Undersecretary Arturo Herrera told the British newspaper the Financial Times that US $2.5 billion allocated to the project would instead be directed into Pemex as a fresh capital injection to boost production.
But a few hours later President López Obrador said the project will go ahead as planned.
He said the refinery represents an important part of the government’s agenda.
“There are no setbacks in the construction. Everything is going ahead smoothly and the refinery will be built. It will be finished in three years’ time as promised, and it will cost between $6 billion and $8 billion.”
The president reiterated that on March 18 the federal government will announce a tender for the project. The date is symbolic: it is the anniversary of the 1938 nationalization of the oil industry.
Energy Secretary Rocío Nahle confirmed later that refinery costs are included in the 2019 budget.
“This is a project that we need in this country, and not just as of now.

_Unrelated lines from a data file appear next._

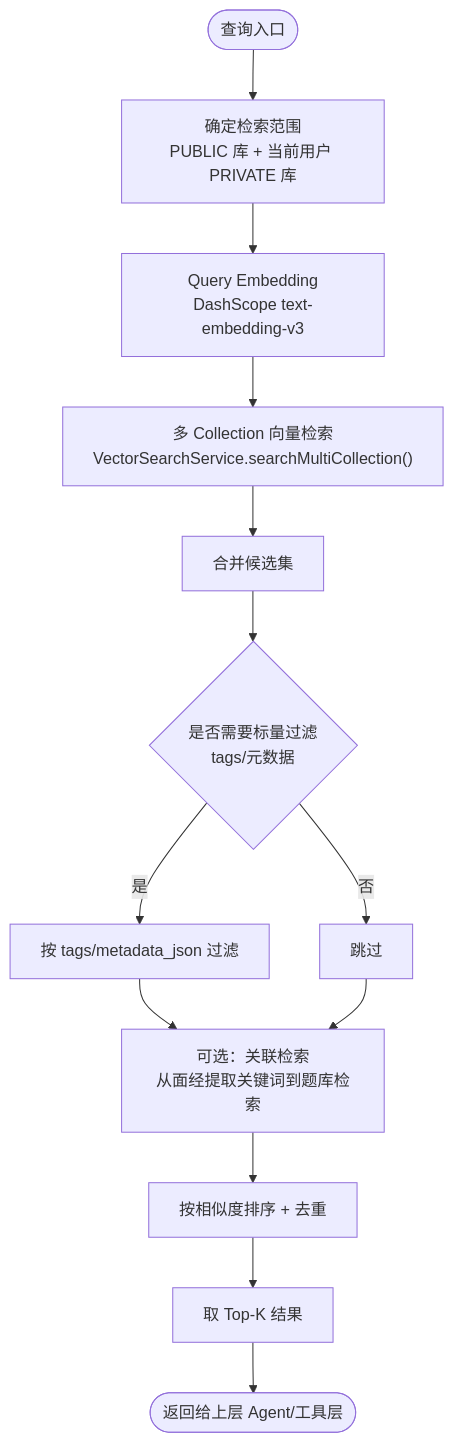
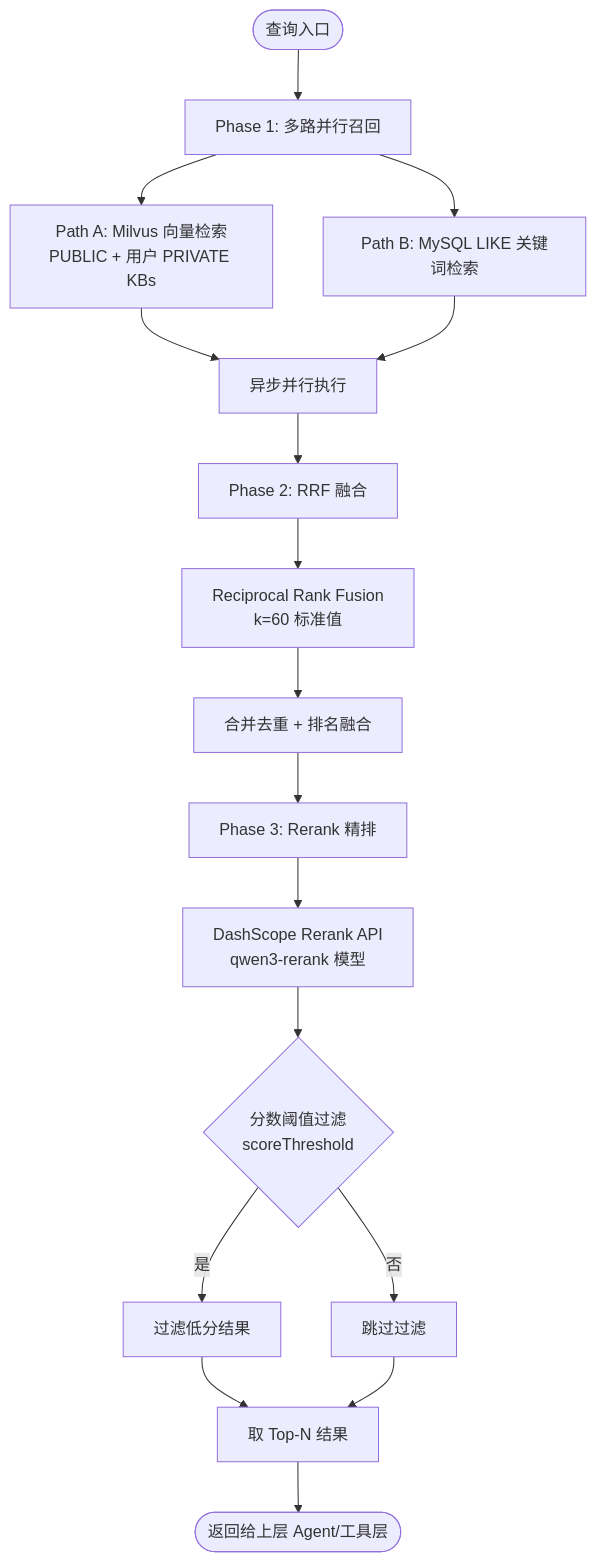
The fourth of 8 diagrams in .qoder/repowiki/zh/content/RAG 面试题处理全链路.md (Miss-zhi/OfferPilot), drawn with Mermaid before and after one commit. The commit also changed other lines of this file and 25 other files, not shown here.

````diff
--- a/.qoder/repowiki/zh/content/RAG 面试题处理全链路.md
+++ b/.qoder/repowiki/zh/content/RAG 面试题处理全链路.md
@@ -169,15 +170,19 @@
 ```mermaid
 flowchart TD
-Start(["查询入口"]) --> Scope["确定检索范围<br/>PUBLIC 库 + 当前用户 PRIVATE 库"]
-Scope --> VQ["Query Embedding<br/>DashScope text-embedding-v3"]
-VQ --> Multi["多 Collection 向量检索<br/>VectorSearchService.searchMultiCollection()"]
-Multi --> Merge["合并候选集"]
-Merge --> Filter{"是否需要标量过滤<br/>tags/元数据"}
-Filter --> |是| Scalar["按 tags/metadata_json 过滤"]
-Filter --> |否| Skip["跳过"]
-Scalar --> Relate["可选：关联检索<br/>从面经提取关键词到题库检索"]
-Skip --> Relate
-Relate --> Rank["按相似度排序 + 去重"]
-Rank --> TopK["取 Top-K 结果"]
-TopK --> End(["返回给上层 Agent/工具层"])
+Start(["查询入口"]) --> Phase1["Phase 1: 多路并行召回"]
+Phase1 --> PathA["Path A: Milvus 向量检索<br/>PUBLIC + 用户 PRIVATE KBs"]
+Phase1 --> PathB["Path B: MySQL LIKE 关键词检索"]
+PathA --> Parallel["异步并行执行"]
+PathB --> Parallel
+Parallel --> Phase2["Phase 2: RRF 融合"]
+Phase2 --> RRF["Reciprocal Rank Fusion<br/>k=60 标准值"]
+RRF --> Merge["合并去重 + 排名融合"]
+Merge --> Phase3["Phase 3: Rerank 精排"]
+Phase3 --> Rerank["DashScope Rerank API<br/>qwen3-rerank 模型"]
+Rerank --> Filter{"分数阈值过滤<br/>scoreThreshold"}
+Filter --> |是| Threshold["过滤低分结果"]
+Filter --> |否| Skip["跳过过滤"]
+Threshold --> TopN["取 Top-N 结果"]
+Skip --> TopN
+TopN --> End(["返回给上层 Agent/工具层"])
 ```
````
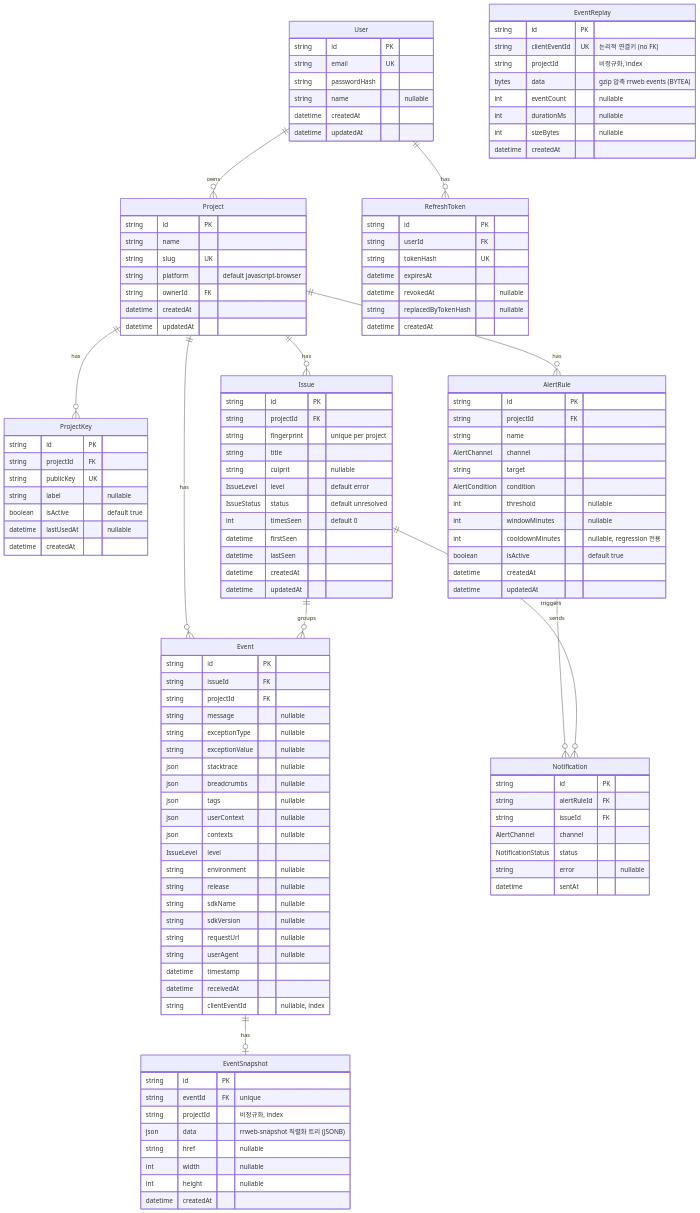
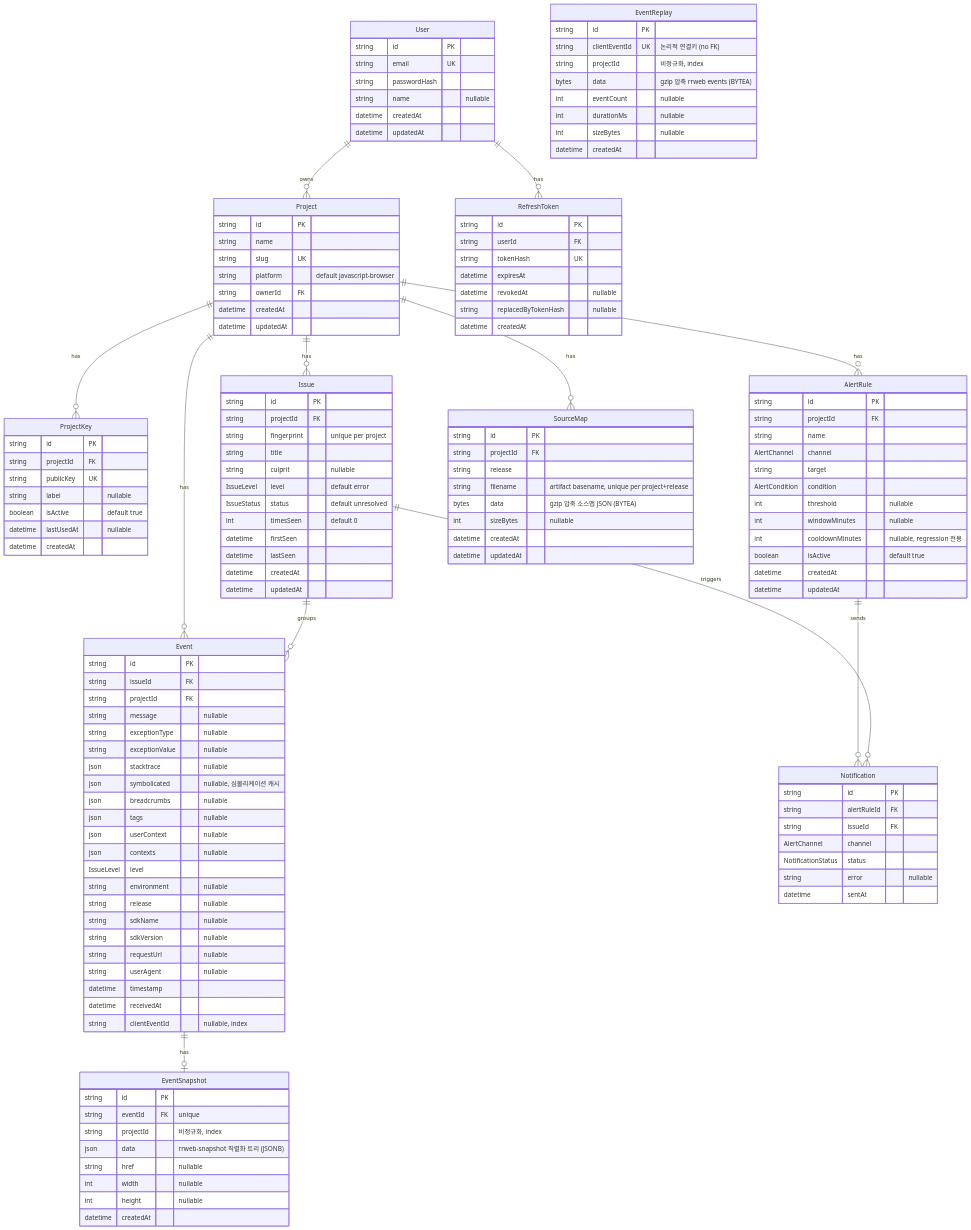
Before and after one commit to SSSunmin/errorTracking2: the diagram in knowledge/database/erd.md, drawn with Mermaid. The commit also changed other lines of this file and 26 other files, not shown here.

First line of the commit message:
feat(symbolication): add source map upload and lazy stacktrace symbolication

```diff
--- a/knowledge/database/erd.md
+++ b/knowledge/database/erd.md
@@ -19,6 +19,7 @@
     Project ||--o{ Issue : has
     Project ||--o{ Event : has
     Project ||--o{ AlertRule : has
+    Project ||--o{ SourceMap : has
     Issue ||--o{ Event : groups
     AlertRule ||--o{ Notification : sends
     Issue ||--o{ Notification : triggers
@@ -72,6 +73,7 @@
         string exceptionType "nullable"
         string exceptionValue "nullable"
         json stacktrace "nullable"
+        json symbolicated "nullable, 심볼리케이션 캐시"
         json breadcrumbs "nullable"
         json tags "nullable"
         json userContext "nullable"
@@ -86,6 +88,16 @@
         datetime timestamp
         datetime receivedAt
         string clientEventId "nullable, index"
+    }
+    SourceMap {
+        string id PK
+        string projectId FK
+        string release
+        string filename "artifact basename, unique per project+release"
+        bytes data "gzip 압축 소스맵 JSON (BYTEA)"
+        int sizeBytes "nullable"
+        datetime createdAt
+        datetime updatedAt
     }
     EventSnapshot {
         string id PK
```
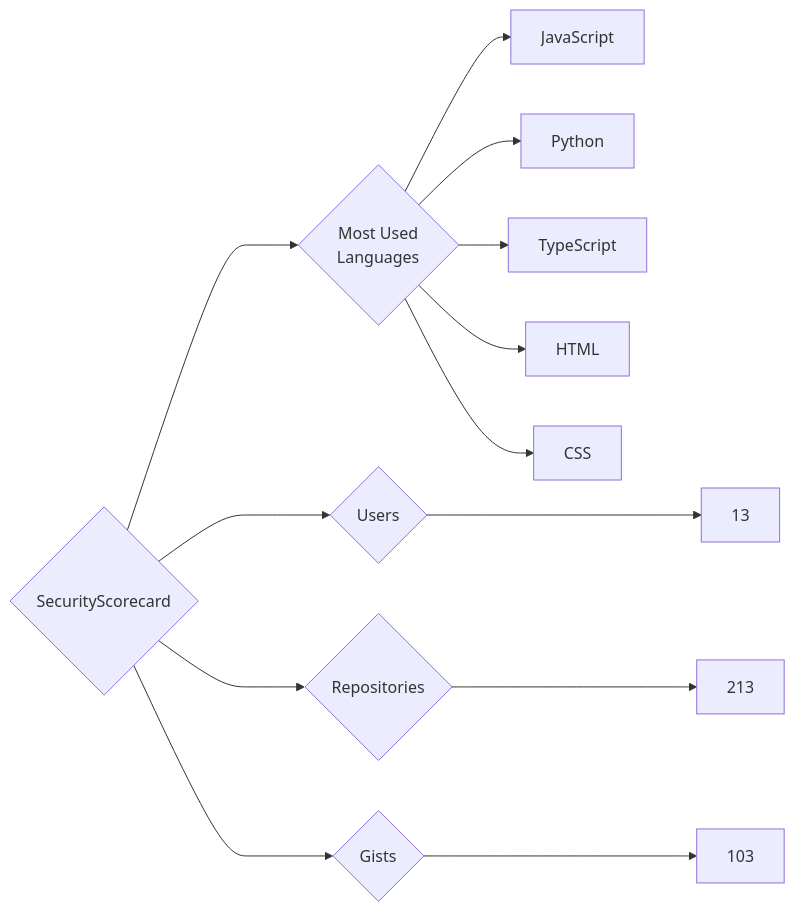
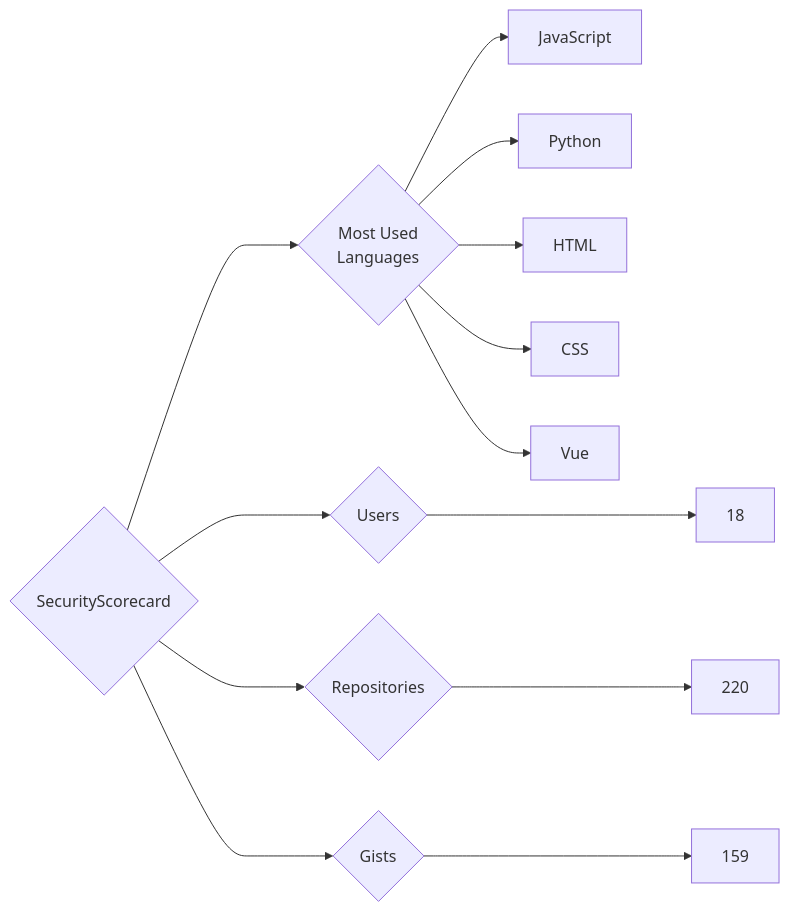
The diagram in targets/SecurityScorecard/README.md (trickest/insiders), drawn with Mermaid before and after one commit. The commit also changed 835 other files, not shown here.

````diff
--- a/targets/SecurityScorecard/README.md
+++ b/targets/SecurityScorecard/README.md
@@ -3,13 +3,13 @@
 ```mermaid
 graph LR
 COMPANY_NAME{SecurityScorecard}
-COMPANY_NAME ---> U{Users} ---> UN[13]
-COMPANY_NAME ---> R{Repositories} ---> RN[213]
-COMPANY_NAME ---> G{Gists} ---> GN[103]
+COMPANY_NAME ---> U{Users} ---> UN[18]
+COMPANY_NAME ---> R{Repositories} ---> RN[220]
+COMPANY_NAME ---> G{Gists} ---> GN[159]
 COMPANY_NAME ---> ML{Most Used<br>Languages}
 ML --> JavaScript[JavaScript]
 ML --> Python[Python]
-ML --> TypeScript[TypeScript]
 ML --> HTML[HTML]
 ML --> CSS[CSS]
+ML --> Vue[Vue]
 ```
````
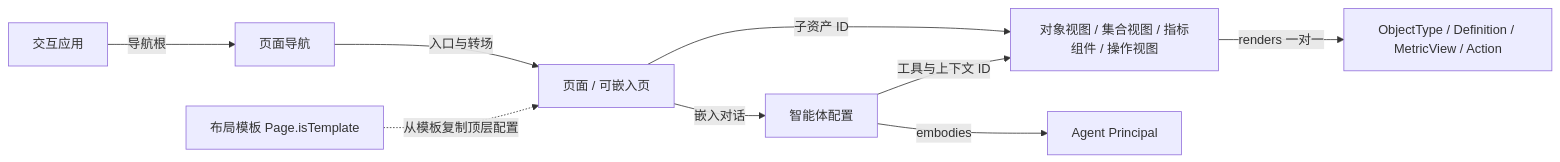
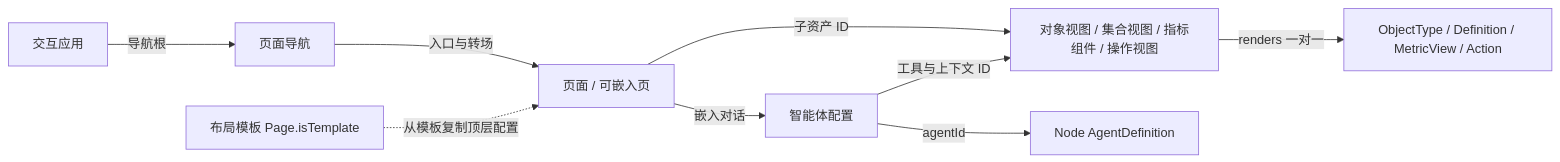
One commit to ontomato-ai/Ontomato changed the diagram in docs/product-assets.md. Above: the diagram before and after it, drawn with Mermaid. The commit also changed other lines of this file and 6 other files, not shown here.

Commit message:
docs: retire principal guidance and align agent settings references

````diff
--- a/docs/product-assets.md
+++ b/docs/product-assets.md
@@ -19,11 +19,11 @@
 ```mermaid
 flowchart LR
   app[交互应用] -->|导航根| nav[页面导航]
   nav -->|入口与转场| page[页面 / 可嵌入页]
   template[布局模板 Page.isTemplate] -. 从模板复制顶层配置 .-> page
   page -->|子资产 ID| projection[对象视图 / 集合视图 / 指标组件 / 操作视图]
   page -->|嵌入对话| profile[智能体配置]
   profile -->|工具与上下文 ID| projection
   projection -->|renders 一对一| ontology[ObjectType / Definition / MetricView / Action]
-  profile -->|embodies| principal[Agent Principal]
+  profile -->|agentId| definition[Node AgentDefinition]
 ```
````
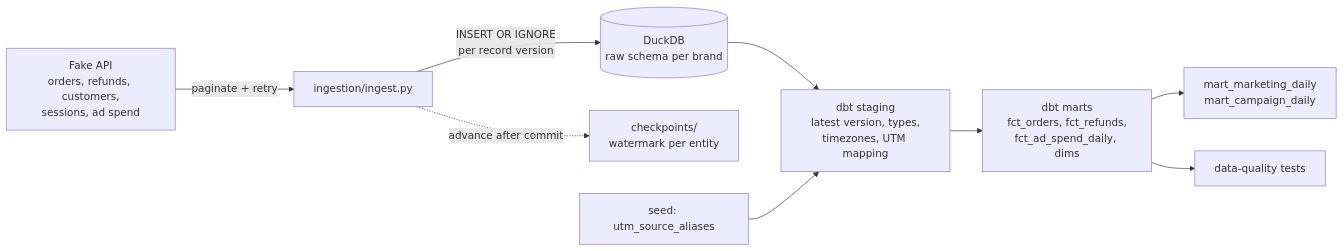
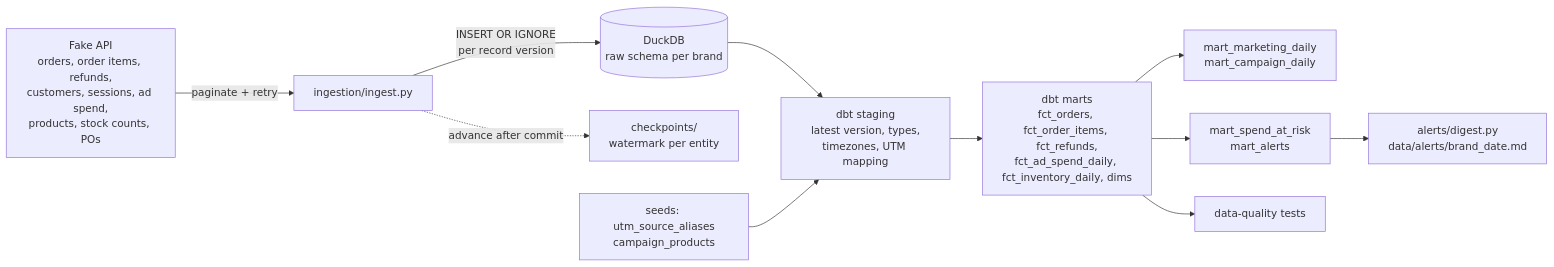
Before and after one commit to LazySneha/marketing-data-reliability-pipeline: the diagram in README.md, drawn with Mermaid. The commit also changed other lines of this file, not shown here.

Commit message:
Document the inventory-aware spend and alerting layer

````diff
--- a/README.md
+++ b/README.md
@@ -18,11 +20,13 @@
 ```mermaid
 flowchart LR
-    A[Fake API<br/>orders, refunds, customers,<br/>sessions, ad spend] -->|paginate + retry| B[ingestion/ingest.py]
+    A[Fake API<br/>orders, order items, refunds,<br/>customers, sessions, ad spend,<br/>products, stock counts, POs] -->|paginate + retry| B[ingestion/ingest.py]
     B -->|INSERT OR IGNORE<br/>per record version| C[(DuckDB<br/>raw schema per brand)]
     B -. advance after commit .-> K[checkpoints/<br/>watermark per entity]
     C --> D[dbt staging<br/>latest version, types,<br/>timezones, UTM mapping]
-    S[seed: utm_source_aliases] --> D
-    D --> E[dbt marts<br/>fct_orders, fct_refunds,<br/>fct_ad_spend_daily, dims]
+    S[seeds: utm_source_aliases<br/>campaign_products] --> D
+    D --> E[dbt marts<br/>fct_orders, fct_order_items, fct_refunds,<br/>fct_ad_spend_daily, fct_inventory_daily, dims]
     E --> F[mart_marketing_daily<br/>mart_campaign_daily]
+    E --> G[mart_spend_at_risk<br/>mart_alerts]
+    G --> H[alerts/digest.py<br/>data/alerts/brand_date.md]
     E --> T[data-quality tests]
 ```
````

Talks with Pemex, Conagua [the National Water Commission] and other organizations have been going on for a long time.”
Nahle said undersecretary Herrera’s earlier statements reflected adjustments that are being made to the budget “so that there’s enough money for everything, but the project is already under way and we are going ahead with it.”
She also said she expects Herrera will retract his comments.
Herrera also said this morning that the government is committed to its target of delivering a budget surplus equal to 1% of gross domestic product.
“If anything has to be adjusted,” he told the Times, “it won’t be the fiscal target.”
The mixed messages generated some uncertainty among analysts, many of whom already see the refinery project as a poor use of money.
Mexico City energy analyst Alejandra León at IHS Markit told Bloomberg “it sounds contradictory” and “there is no clarity on what the president has in mind.”
Energy trader Rajan Vig said “ultimately, no one communicates with one another” within the government team.